▸ **ASSIGNMENT**: Below is a listing. Set down exactly the lines from the one containing "to SeanDoherty-Strath/Fault-Labelling-With-Machine-Learning, a" through the one containing "11 other files.", both ends included, and leave out the rest.

▸ **ENTRIES SUPPLIED**:
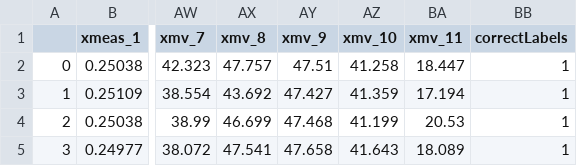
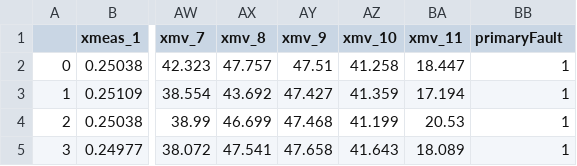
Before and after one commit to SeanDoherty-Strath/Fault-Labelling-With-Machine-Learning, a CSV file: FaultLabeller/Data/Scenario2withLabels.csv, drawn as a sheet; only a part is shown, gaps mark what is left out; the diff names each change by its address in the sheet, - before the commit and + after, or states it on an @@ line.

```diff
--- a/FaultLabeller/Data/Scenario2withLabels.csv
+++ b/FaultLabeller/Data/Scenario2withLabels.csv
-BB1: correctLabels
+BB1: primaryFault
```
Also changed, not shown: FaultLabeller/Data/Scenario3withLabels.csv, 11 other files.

...

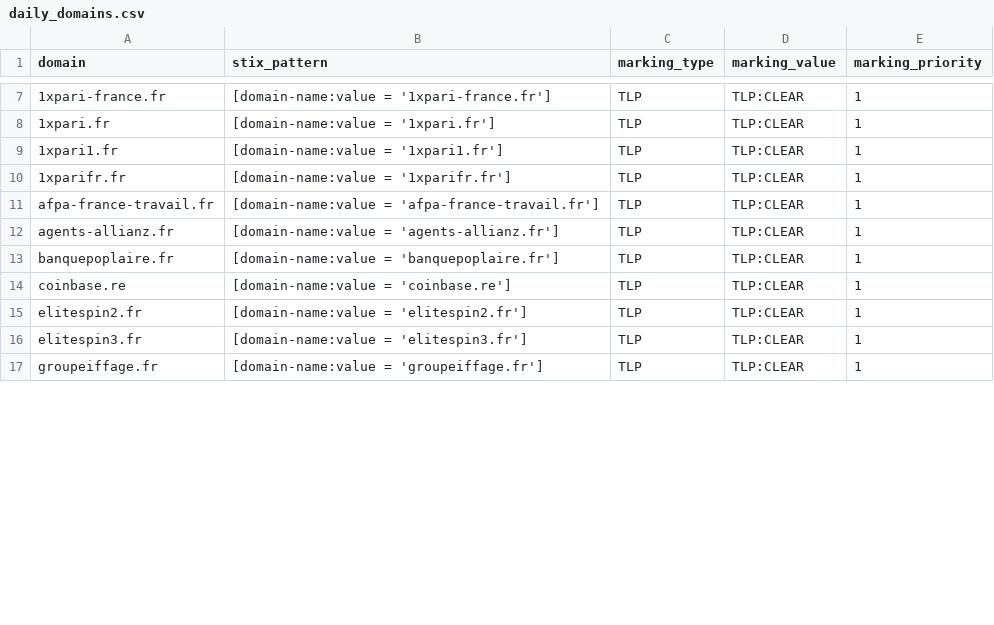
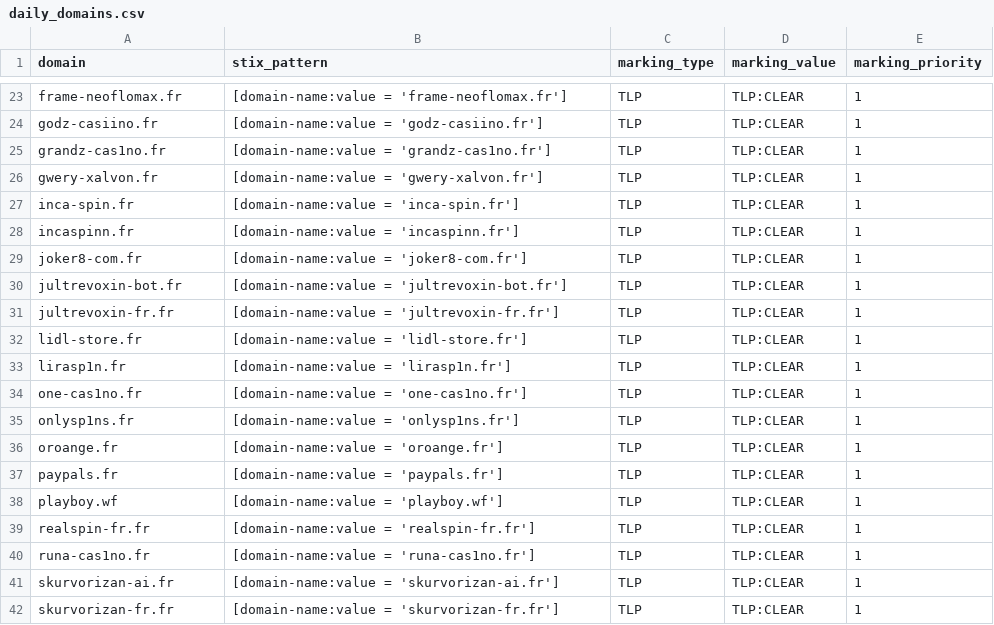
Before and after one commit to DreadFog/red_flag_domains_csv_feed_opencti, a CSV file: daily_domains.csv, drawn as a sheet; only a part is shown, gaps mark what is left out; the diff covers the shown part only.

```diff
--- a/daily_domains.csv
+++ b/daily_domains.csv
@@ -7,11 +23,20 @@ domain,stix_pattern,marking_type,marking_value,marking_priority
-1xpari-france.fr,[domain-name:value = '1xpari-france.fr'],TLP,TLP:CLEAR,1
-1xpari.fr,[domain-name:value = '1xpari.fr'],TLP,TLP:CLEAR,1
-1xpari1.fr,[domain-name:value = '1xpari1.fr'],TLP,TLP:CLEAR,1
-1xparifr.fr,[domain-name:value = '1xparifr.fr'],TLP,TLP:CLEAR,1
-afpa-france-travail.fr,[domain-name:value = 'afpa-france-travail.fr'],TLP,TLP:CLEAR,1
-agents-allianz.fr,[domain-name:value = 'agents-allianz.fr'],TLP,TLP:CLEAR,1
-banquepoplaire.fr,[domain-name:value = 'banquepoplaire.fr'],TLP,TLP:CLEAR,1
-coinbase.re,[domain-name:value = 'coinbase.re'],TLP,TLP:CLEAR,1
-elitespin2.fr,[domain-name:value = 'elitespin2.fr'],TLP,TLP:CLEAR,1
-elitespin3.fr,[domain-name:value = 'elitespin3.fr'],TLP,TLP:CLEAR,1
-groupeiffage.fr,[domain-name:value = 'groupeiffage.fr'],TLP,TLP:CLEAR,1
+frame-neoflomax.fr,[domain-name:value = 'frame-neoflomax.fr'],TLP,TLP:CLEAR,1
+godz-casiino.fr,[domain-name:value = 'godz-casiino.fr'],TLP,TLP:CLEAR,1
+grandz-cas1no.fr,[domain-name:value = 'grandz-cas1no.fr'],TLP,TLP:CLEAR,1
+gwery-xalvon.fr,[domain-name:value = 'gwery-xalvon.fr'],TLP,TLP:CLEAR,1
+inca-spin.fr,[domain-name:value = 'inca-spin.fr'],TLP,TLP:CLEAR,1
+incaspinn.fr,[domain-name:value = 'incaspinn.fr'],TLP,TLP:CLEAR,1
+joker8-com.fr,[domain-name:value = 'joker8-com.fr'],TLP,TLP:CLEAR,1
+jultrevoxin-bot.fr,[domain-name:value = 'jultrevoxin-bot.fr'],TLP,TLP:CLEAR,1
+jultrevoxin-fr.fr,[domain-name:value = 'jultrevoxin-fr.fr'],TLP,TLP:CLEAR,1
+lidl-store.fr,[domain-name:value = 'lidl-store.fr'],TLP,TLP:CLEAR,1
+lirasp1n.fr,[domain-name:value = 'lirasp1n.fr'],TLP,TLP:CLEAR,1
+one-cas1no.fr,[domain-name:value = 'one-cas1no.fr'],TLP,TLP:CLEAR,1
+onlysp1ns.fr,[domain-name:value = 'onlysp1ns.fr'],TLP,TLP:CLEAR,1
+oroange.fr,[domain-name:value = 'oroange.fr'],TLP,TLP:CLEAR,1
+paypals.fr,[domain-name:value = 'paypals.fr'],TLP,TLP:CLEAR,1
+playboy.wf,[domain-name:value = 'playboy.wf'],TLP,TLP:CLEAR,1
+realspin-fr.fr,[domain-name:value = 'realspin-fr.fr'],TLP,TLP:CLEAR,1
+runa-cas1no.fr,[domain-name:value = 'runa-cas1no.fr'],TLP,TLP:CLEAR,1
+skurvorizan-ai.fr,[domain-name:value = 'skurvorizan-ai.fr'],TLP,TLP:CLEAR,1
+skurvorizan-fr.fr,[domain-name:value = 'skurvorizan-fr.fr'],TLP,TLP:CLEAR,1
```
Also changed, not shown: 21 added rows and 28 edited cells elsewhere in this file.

...

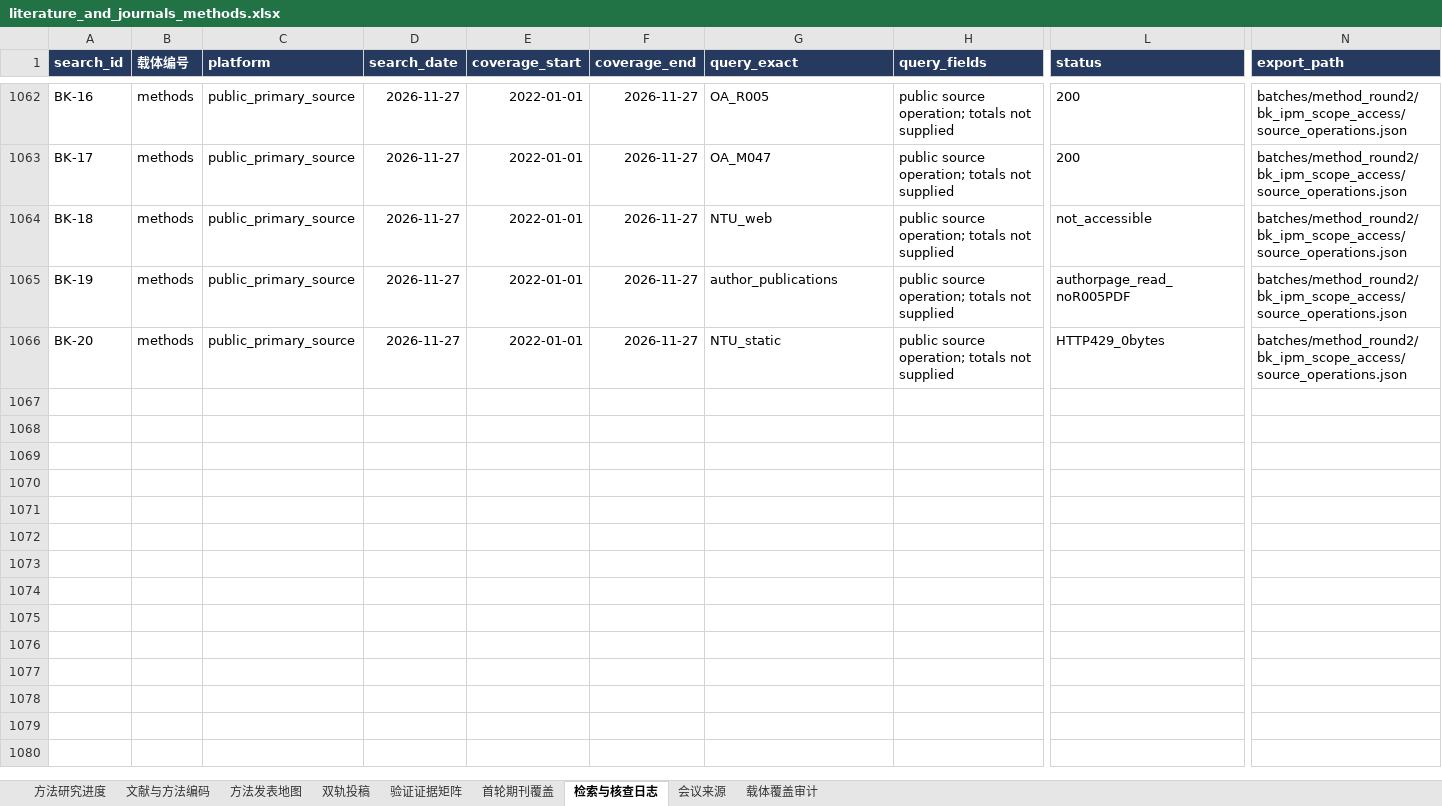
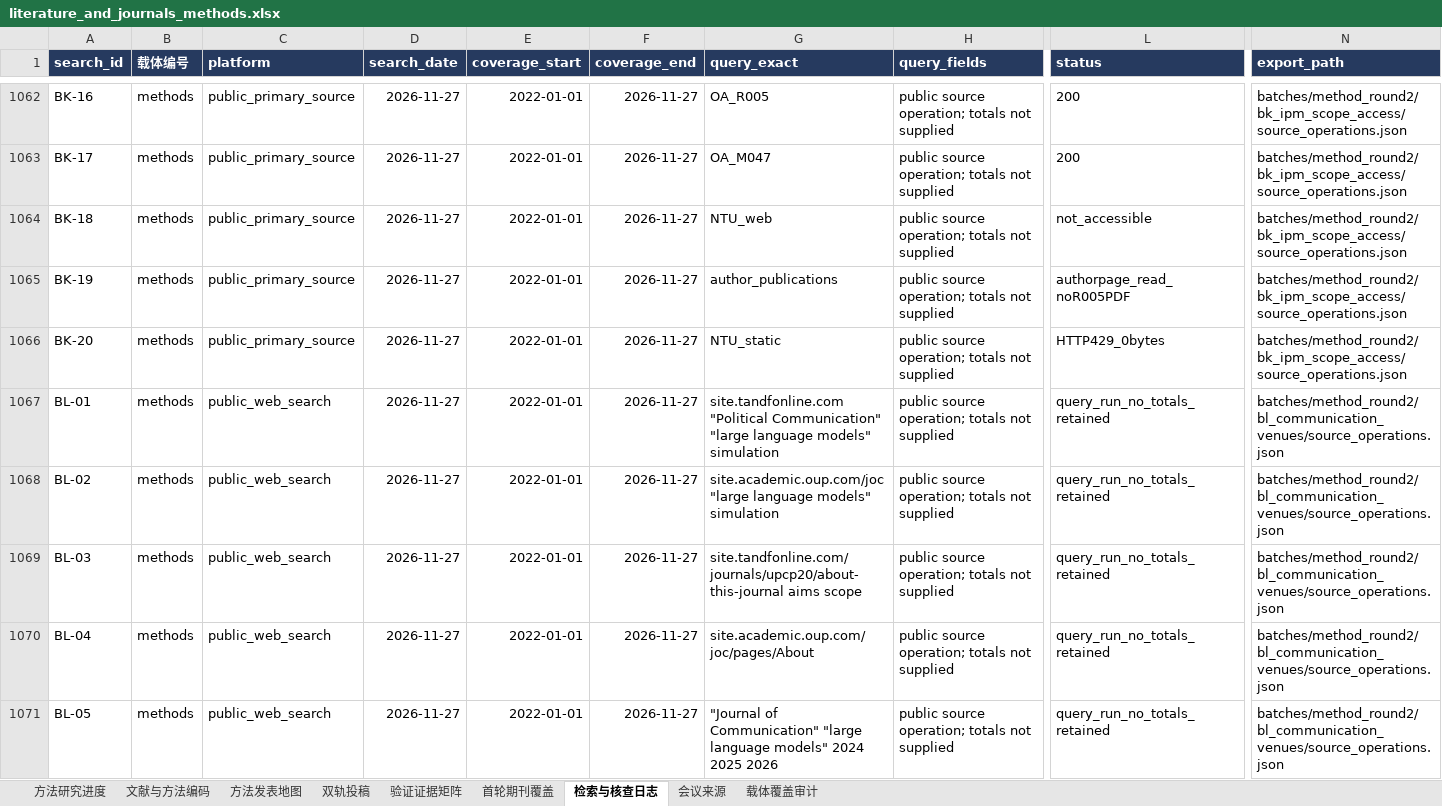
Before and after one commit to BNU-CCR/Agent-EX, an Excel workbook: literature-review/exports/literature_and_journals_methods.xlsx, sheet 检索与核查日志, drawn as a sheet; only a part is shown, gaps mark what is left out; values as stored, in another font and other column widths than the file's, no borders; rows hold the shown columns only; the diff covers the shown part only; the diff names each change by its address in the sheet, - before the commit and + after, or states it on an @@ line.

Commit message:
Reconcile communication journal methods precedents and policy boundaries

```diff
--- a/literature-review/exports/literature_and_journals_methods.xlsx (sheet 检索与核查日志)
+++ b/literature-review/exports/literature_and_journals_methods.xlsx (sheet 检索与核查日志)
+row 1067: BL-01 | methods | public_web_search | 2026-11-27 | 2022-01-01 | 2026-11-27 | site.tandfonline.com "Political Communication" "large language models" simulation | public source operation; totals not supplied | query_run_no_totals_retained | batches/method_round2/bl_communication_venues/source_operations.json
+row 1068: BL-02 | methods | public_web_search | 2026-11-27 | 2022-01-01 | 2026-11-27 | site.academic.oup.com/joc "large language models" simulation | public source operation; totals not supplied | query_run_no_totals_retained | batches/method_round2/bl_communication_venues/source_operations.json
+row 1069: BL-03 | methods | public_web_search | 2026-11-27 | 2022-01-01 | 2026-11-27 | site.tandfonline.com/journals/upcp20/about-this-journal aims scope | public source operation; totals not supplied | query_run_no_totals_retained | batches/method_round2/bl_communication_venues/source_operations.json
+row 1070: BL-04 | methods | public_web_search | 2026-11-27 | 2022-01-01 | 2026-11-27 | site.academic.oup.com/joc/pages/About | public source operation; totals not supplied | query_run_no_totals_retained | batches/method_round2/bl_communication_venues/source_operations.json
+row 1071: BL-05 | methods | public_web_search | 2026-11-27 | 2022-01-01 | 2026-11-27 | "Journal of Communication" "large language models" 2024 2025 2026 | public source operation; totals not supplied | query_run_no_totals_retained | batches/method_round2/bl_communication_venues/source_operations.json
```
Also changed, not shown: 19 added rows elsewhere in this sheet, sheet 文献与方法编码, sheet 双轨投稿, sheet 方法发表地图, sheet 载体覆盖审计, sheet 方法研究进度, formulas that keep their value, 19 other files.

▸ **RESPONSE BOX**:
Before and after one commit to SeanDoherty-Strath/Fault-Labelling-With-Machine-Learning, a CSV file: FaultLabeller/Data/Scenario2withLabels.csv, drawn as a sheet; only a part is shown, gaps mark what is left out; the diff names each change by its address in the sheet, - before the commit and + after, or states it on an @@ line.

```diff
--- a/FaultLabeller/Data/Scenario2withLabels.csv
+++ b/FaultLabeller/Data/Scenario2withLabels.csv
-BB1: correctLabels
+BB1: primaryFault
```
Also changed, not shown: FaultLabeller/Data/Scenario3withLabels.csv, 11 other files.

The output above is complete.